by Leslie Small

 

Perspectives on Alternatives to Traditional PBMs

May 27, 2021

In a sign of pent-up demand as the COVID-19 pandemic winds down, a near-record number of companies likely will consider switching to a new PBM during the 2022 selling season that’s now underway, consultants and observers tell AIS Health.

In addition, generally negative publicity about the PBM industry’s contracts and tactics is leading employers to look at more transparent alternatives to the largest traditional PBMs, says David Dross, national practice leader for managed care pharmacy consulting at Mercer.

“We have seen a tremendous increase in plan sponsors saying they want to look at the big three, but they also want to look at other non-traditional options,” says Dross. “We’ve also had some RFPs [requests for proposals] this year where at the beginning of the RFP, the plan sponsor says they don’t want to go to any of the big three — they only want to go to nontraditional providers.” Cigna Corp.’s Express Scripts, UnitedHealth Group’s OptumRx and CVS Health Corp.’s Caremark comprise the trio of dominant PBMs.

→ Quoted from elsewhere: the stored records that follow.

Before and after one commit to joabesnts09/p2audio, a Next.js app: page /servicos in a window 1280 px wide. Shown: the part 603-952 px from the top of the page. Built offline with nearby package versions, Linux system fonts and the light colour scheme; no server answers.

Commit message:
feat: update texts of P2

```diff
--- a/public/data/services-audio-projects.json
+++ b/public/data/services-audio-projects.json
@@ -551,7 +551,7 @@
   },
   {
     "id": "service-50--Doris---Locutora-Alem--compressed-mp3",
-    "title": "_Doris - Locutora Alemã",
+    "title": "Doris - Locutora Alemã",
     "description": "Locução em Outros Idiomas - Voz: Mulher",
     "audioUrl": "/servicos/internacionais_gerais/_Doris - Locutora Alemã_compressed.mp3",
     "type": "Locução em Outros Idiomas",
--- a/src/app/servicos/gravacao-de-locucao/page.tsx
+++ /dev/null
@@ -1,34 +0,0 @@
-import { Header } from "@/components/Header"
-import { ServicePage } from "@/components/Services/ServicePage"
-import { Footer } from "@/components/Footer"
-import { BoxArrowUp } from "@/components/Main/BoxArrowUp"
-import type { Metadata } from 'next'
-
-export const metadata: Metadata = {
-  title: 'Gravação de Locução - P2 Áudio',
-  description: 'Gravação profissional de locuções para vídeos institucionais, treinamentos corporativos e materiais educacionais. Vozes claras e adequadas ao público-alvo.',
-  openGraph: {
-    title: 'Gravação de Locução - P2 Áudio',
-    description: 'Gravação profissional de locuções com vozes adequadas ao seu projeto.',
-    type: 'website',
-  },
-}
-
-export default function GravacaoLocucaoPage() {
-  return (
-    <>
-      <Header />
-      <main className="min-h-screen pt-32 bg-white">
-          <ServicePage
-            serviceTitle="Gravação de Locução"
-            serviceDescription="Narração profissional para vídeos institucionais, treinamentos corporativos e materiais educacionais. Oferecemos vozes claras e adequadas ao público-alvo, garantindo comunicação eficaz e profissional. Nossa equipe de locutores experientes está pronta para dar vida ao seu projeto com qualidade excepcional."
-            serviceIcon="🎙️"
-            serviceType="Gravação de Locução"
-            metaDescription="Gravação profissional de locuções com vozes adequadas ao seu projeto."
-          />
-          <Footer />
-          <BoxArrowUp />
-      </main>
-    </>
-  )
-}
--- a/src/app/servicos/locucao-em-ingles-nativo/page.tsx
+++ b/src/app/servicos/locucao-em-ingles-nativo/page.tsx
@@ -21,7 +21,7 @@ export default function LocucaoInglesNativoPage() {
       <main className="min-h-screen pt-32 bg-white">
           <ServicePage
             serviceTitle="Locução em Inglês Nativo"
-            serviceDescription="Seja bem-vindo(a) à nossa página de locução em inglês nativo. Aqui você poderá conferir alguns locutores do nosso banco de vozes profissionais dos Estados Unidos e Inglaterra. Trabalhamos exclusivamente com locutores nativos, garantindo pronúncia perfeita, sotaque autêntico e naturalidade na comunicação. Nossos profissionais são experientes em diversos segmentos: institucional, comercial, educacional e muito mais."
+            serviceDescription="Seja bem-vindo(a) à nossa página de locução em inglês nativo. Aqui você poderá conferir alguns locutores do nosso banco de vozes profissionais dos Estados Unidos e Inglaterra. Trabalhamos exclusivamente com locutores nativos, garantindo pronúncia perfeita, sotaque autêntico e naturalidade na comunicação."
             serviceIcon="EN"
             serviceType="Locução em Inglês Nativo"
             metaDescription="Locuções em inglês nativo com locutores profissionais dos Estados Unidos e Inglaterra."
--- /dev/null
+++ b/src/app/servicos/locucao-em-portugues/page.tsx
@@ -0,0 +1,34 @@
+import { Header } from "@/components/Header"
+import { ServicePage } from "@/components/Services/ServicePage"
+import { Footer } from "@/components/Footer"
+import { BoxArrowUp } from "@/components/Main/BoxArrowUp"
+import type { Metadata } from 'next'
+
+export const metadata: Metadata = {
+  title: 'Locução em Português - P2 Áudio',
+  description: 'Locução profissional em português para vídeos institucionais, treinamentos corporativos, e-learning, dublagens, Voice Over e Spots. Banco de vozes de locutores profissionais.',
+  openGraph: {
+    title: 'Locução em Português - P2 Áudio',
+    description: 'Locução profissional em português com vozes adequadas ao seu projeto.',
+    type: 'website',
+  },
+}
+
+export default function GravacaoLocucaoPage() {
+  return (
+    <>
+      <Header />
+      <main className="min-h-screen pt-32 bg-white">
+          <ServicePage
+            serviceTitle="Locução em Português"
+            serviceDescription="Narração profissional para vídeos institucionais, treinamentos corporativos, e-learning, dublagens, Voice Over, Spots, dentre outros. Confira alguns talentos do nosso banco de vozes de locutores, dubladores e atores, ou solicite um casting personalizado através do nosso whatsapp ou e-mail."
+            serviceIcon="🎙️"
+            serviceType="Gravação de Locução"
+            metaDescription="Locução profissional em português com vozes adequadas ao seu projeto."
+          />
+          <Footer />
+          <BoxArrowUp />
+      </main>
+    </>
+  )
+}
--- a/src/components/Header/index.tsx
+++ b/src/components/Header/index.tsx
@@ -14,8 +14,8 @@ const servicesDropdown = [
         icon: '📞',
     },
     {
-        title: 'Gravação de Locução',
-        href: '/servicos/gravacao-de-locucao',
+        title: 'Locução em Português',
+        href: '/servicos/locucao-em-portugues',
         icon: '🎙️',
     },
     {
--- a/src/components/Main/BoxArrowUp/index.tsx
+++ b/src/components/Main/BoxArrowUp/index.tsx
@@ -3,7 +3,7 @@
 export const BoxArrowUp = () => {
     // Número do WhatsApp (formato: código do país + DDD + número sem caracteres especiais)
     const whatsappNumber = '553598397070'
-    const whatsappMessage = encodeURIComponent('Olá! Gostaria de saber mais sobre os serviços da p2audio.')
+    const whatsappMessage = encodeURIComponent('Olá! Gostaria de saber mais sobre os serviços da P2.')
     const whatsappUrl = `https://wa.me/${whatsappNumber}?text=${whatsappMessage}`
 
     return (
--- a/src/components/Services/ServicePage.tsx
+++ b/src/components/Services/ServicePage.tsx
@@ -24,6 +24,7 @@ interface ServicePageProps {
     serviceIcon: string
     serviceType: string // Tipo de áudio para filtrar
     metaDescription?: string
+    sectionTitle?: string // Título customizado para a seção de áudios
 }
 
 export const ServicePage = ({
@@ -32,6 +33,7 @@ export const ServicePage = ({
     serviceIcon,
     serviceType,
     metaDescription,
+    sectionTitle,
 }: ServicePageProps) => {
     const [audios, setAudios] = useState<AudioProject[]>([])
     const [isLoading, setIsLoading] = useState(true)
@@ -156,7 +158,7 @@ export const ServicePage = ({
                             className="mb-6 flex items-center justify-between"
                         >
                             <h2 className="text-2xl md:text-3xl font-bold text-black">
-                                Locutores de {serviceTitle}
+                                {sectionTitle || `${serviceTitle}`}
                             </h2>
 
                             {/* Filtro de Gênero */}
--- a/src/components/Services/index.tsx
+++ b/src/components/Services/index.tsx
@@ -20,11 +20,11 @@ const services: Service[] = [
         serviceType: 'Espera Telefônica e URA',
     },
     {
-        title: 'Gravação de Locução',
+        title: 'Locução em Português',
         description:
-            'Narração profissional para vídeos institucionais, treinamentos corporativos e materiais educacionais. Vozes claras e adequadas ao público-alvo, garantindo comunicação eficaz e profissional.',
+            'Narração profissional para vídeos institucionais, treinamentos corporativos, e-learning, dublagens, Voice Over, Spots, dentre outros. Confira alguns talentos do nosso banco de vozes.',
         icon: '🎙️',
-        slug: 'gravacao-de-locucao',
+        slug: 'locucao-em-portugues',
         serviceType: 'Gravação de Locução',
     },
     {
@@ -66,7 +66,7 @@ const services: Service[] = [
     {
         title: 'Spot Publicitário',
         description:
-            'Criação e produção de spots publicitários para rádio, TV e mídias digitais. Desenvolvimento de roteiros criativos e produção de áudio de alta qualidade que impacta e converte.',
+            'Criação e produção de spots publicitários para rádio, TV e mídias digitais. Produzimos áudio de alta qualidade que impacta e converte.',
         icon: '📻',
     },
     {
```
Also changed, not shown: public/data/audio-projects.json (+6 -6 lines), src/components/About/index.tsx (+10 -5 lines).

In a sign of pent-up demand as the COVID-19 pandemic winds down, a near-record number of companies likely will consider switching to a new PBM during the 2022 selling season that’s now underway, consultants and observers tell AIS Health.

In addition, generally negative publicity about the PBM industry’s contracts and tactics is leading employers to look at more transparent alternatives to the largest traditional PBMs, says David Dross, national practice leader for managed care pharmacy consulting at Mercer.

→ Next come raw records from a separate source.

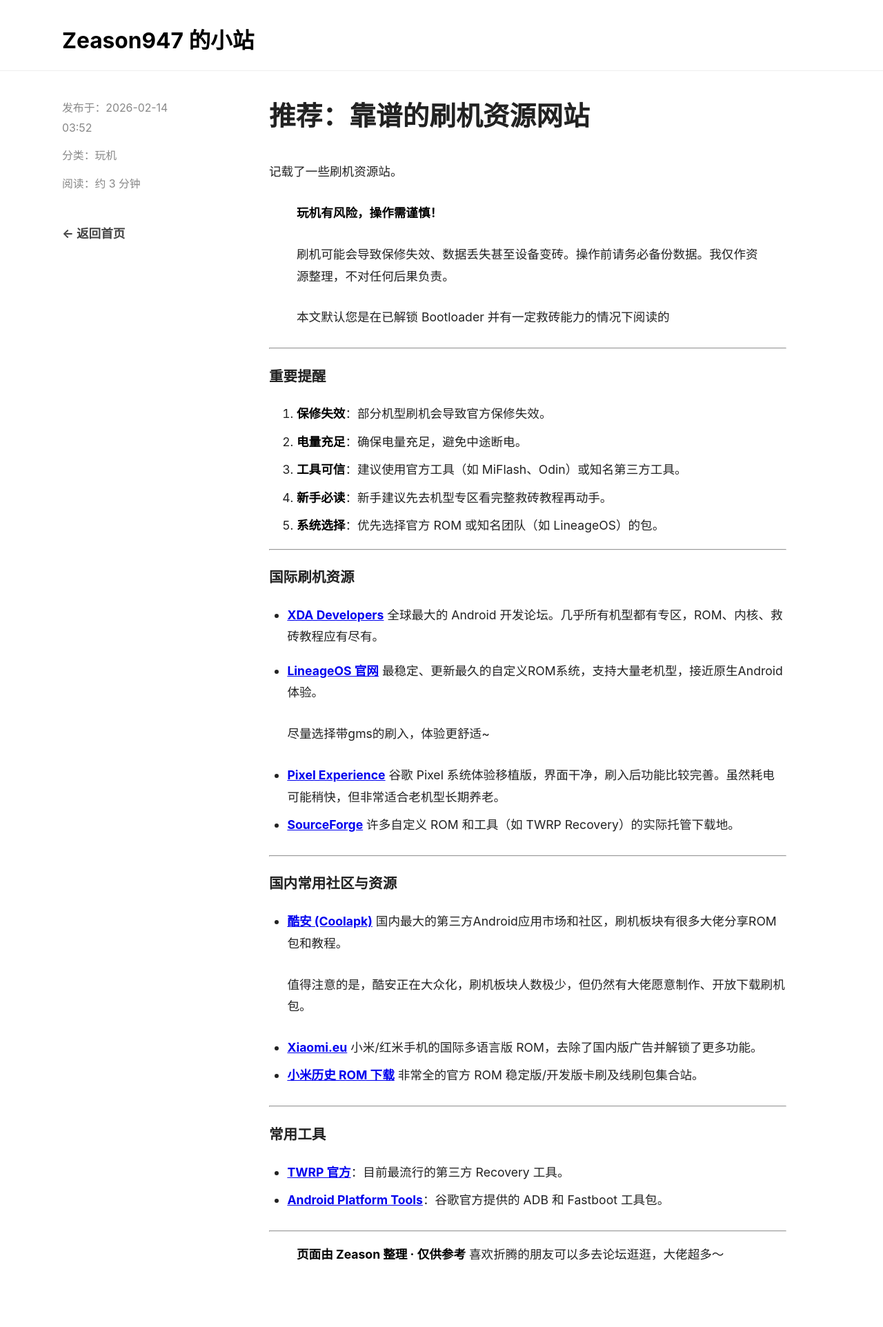
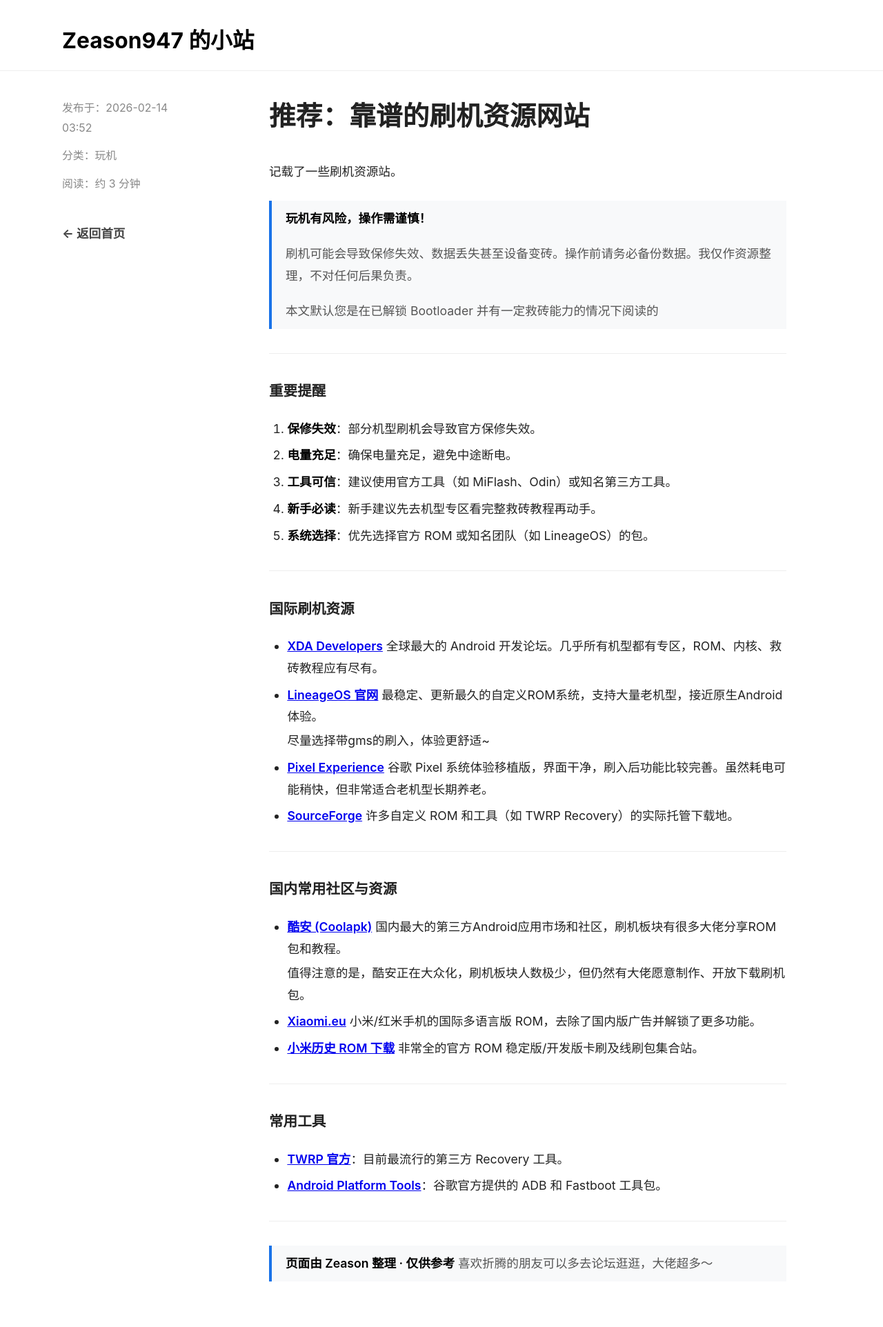
Before and after one commit to Zeason947/Zeason947.github.io, a Jekyll site: the page built from _posts/2026-02-14-brushing-notes.md, in a window 1280 px wide. Shown: the whole page at 69% size. Built offline with Jekyll 4.4.1, drawn with Linux system fonts in a browser that asks for light colours; before the commit the page ends 1903 px from its top, so only the background shows below that.

Commit message:
Update post layout and styling for better readability
Refactor post layout styles and improve readability.

```diff
--- a/_layouts/post.html
+++ b/_layouts/post.html
@@ -1,5 +1,5 @@
-<!DOCTYPE html>
-<html lang="zh-CN">
+---
+---
 <!DOCTYPE html>
 <html lang="zh-CN">
 <head>
@@ -24,14 +24,39 @@
         main { flex: 1; max-width: 750px; }
         .post-header h1 { font-size: 2.2rem; font-weight: bold; margin: 0 0 40px 0; line-height: 1.3; }
 
-        /* 文章正文内排版强化 */
-        .post-content p { margin-bottom: 1.6rem; }
-        .post-content h2 { font-size: 1.5rem; margin: 3rem 0 1.2rem 0; border-bottom: 1px solid #eee; padding-bottom: 8px; }
-        .post-content ul { margin-bottom: 1.6rem; padding-left: 1.5rem; }
-        .post-content li { margin-bottom: 0.5rem; }
-        .post-content strong { color: #000; }
+        /* --- 文章正文样式修复 --- */
 
-        @media (max-width: 768px) { .header-wrapper, .container { padding: 0 25px; } .container { flex-direction: column; gap: 40px; } aside { border-bottom: 1px solid #eee; padding-bottom: 20px; } }
+        /* 1. 解决换行间距巨大：调小段落间距 */
+        .post-content p { margin: 0 0 1.1rem 0; }
+
+        /* 2. 修复引用块样式 */
+        .post-content blockquote {
+            margin: 1.5rem 0;
+            padding: 10px 20px;
+            background-color: #f8f9fa;
+            border-left: 4px solid #1a73e8;
+            color: #555;
+        }
+        /* 移除引用块内最后一个段落的边距，防止撑开 */
+        .post-content blockquote p:last-child { margin-bottom: 0; }
+
+        /* 3. 列表优化 */
+        .post-content ul, .post-content ol { margin-bottom: 1.2rem; padding-left: 1.5rem; }
+        .post-content li { margin-bottom: 0.4rem; }
+        /* 解决列表内嵌套段落导致的巨大空行 */
+        .post-content li p { margin: 0.2rem 0; }
+
+        .post-content h2 { font-size: 1.5rem; margin: 2.5rem 0 1rem 0; border-bottom: 1px solid #eee; padding-bottom: 8px; }
+        .post-content strong { color: #000; font-weight: 600; }
+
+        /* 分隔线样式 */
+        .post-content hr { border: 0; border-top: 1px solid #eee; margin: 2rem 0; }
+
+        @media (max-width: 768px) {
+            .header-wrapper, .container { padding: 0 25px; }
+            .container { flex-direction: column; gap: 40px; }
+            aside { border-bottom: 1px solid #eee; padding-bottom: 20px; }
+        }
     </style>
 </head>
 <body>
@@ -55,7 +80,8 @@
                 <h1>{{ page.title }}</h1>
             </header>
             <article class="post-content">
-                {{ content }} </article>
+                {{ content }}
+            </article>
         </main>
     </div>
 </body>
```
Also changed, not shown: other parts of _layouts/post.html (+1 -1 lines).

“We have seen a tremendous increase in plan sponsors saying they want to look at the big three, but they also want to look at other non-traditional options,” says Dross. “We’ve also had some RFPs [requests for proposals] this year where at the beginning of the RFP, the plan sponsor says they don’t want to go to any of the big three — they only want to go to nontraditional providers.” Cigna Corp.’s Express Scripts, UnitedHealth Group’s OptumRx and CVS Health Corp.’s Caremark comprise the trio of dominant PBMs.

These requests by plan sponsors have nothing to do with the pandemic, Dross says. “It’s a philosophical position on the part of the plan sponsors that they just don’t want to work with one of the big three, because they’re basically opposed to their business model.”

For 2022, the plan sponsors who definitely don’t want to contract with one of the big three PBMs are emphasizing transparency, member experience and customization, Dross says.

Overall, this doesn’t involve enough business right now for the biggest PBM players to “really get worried,” Dross says, but it could pose a threat to them in the future.

“The big three players still do have incredible size and scale compared to the rest of the market — it’s roughly 75% or 80% market share,” Dross says. “But the market dynamic around moving to transparency is real, and it’s definitely something that plan sponsors want.” Dross says he’s seeing “little baby steps around providing additional disclosure around underlying financial structure.”

Peter Manoogian, principal at the consulting firm ZS Associates, says that specialty pharmacy costs are receiving considerable scrutiny from employer groups. “Employers are getting out of the year of hibernation” that occurred as a result of the pandemic, Manoogian says. “It’s shaping up to be a very competitive season from all accounts. Employers are increasingly looking at PBMs’ abilities to manage specialty drug costs proactively as a top decision criteria for selection.”

by Jane Anderson